> _Problem to solve_: Using the records below, copy every line that holds the string "README".

> _Recorded data_:
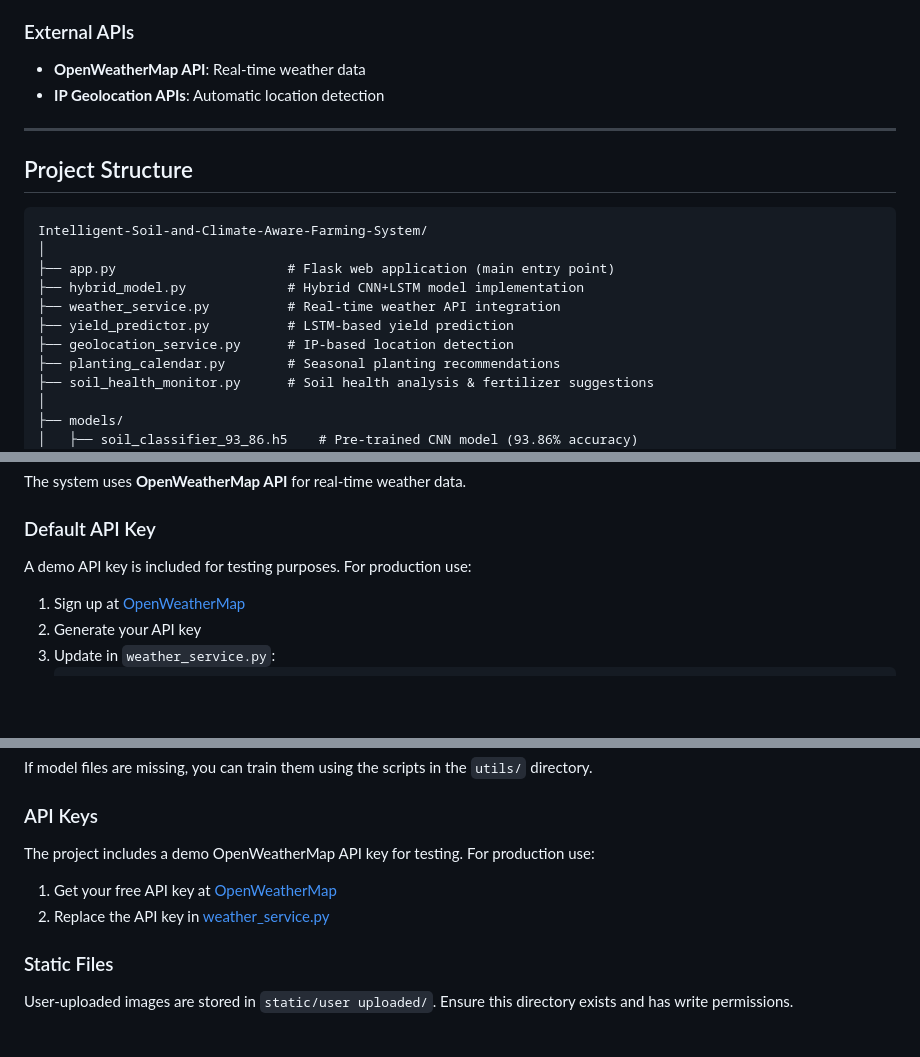
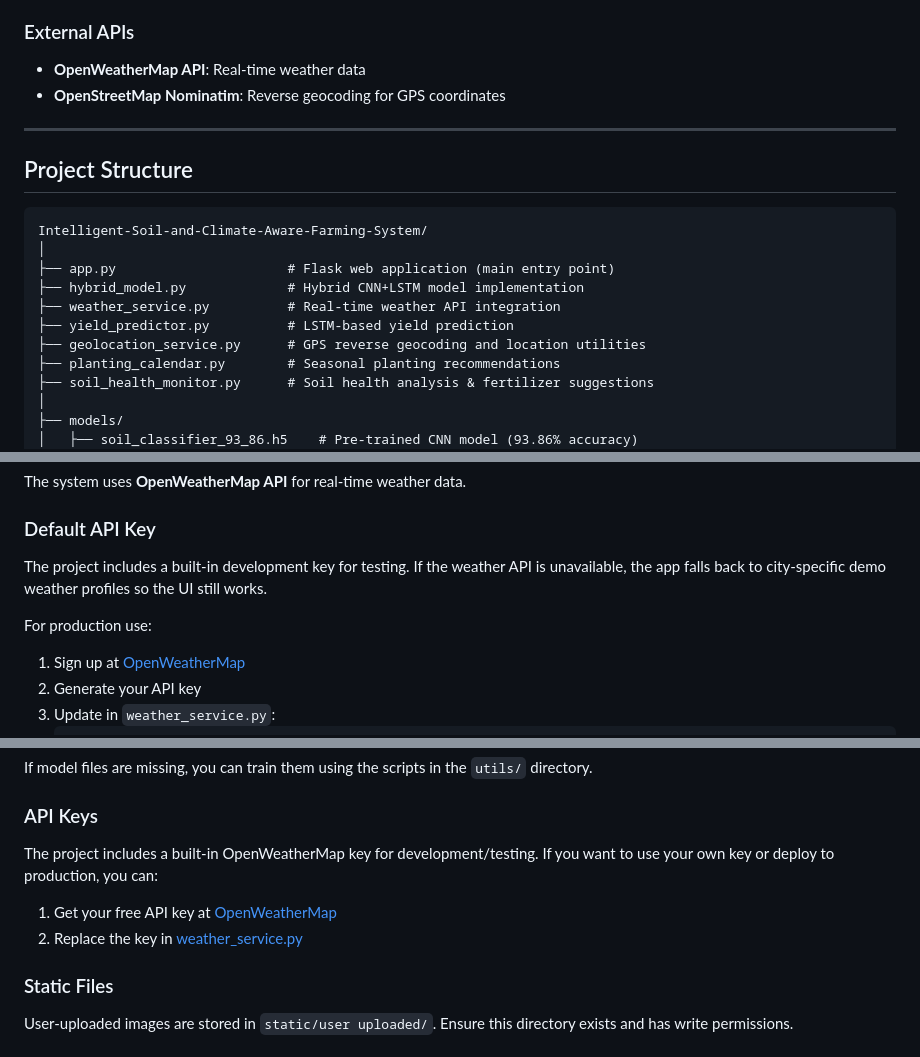
Before and after one commit to Winston-watt-page/Intelligent-Soil-and-Climate-Aware-Farming-System, a Markdown page: README.md, 3 parts joined by grey strips. Rendered like a GitHub page; blank space fills up the shorter version.

```diff
--- a/README.md
+++ b/README.md
@@ -183,7 +184,7 @@ python app.py
 
 ### External APIs
 - **OpenWeatherMap API**: Real-time weather data
-- **IP Geolocation APIs**: Automatic location detection
+- **OpenStreetMap Nominatim**: Reverse geocoding for GPS coordinates
 
 ---
 
@@ -196,7 +197,7 @@ Intelligent-Soil-and-Climate-Aware-Farming-System/
 ├── hybrid_model.py             # Hybrid CNN+LSTM model implementation
 ├── weather_service.py          # Real-time weather API integration
 ├── yield_predictor.py          # LSTM-based yield prediction
-├── geolocation_service.py      # IP-based location detection
+├── geolocation_service.py      # GPS reverse geocoding and location utilities
 ├── planting_calendar.py        # Seasonal planting recommendations
 ├── soil_health_monitor.py      # Soil health analysis & fertilizer suggestions
 │
@@ -443,7 +445,9 @@ Content-Type: application/json
 The system uses **OpenWeatherMap API** for real-time weather data.
 
 ### Default API Key
-A demo API key is included for testing purposes. For production use:
+The project includes a built-in development key for testing. If the weather API is unavailable, the app falls back to city-specific demo weather profiles so the UI still works.
+
+For production use:
 
 1. Sign up at [OpenWeatherMap](https://openweathermap.org/api)
 2. Generate your API key
@@ -516,9 +520,9 @@ The repository includes pre-trained model files:
 If model files are missing, you can train them using the scripts in the `utils/` directory.
 
 ### API Keys
-The project includes a demo OpenWeatherMap API key for testing. For production use:
+The project includes a built-in OpenWeatherMap key for development/testing. If you want to use your own key or deploy to production, you can:
 1. Get your free API key at [OpenWeatherMap](https://openweathermap.org/api)
-2. Replace the API key in [weather_service.py](weather_service.py#L18)
+2. Replace the key in [weather_service.py](weather_service.py#L18)
 
 ### Static Files
 User-uploaded images are stored in `static/user uploaded/`. Ensure this directory exists and has write permissions.
```
Also changed, not shown: other parts of README.md (+14 -10 lines).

> _Task output_:
Before and after one commit to Winston-watt-page/Intelligent-Soil-and-Climate-Aware-Farming-System, a Markdown page: README.md, 3 parts joined by grey strips. Rendered like a GitHub page; blank space fills up the shorter version.
--- a/README.md
+++ b/README.md
Also changed, not shown: other parts of README.md (+14 -10 lines).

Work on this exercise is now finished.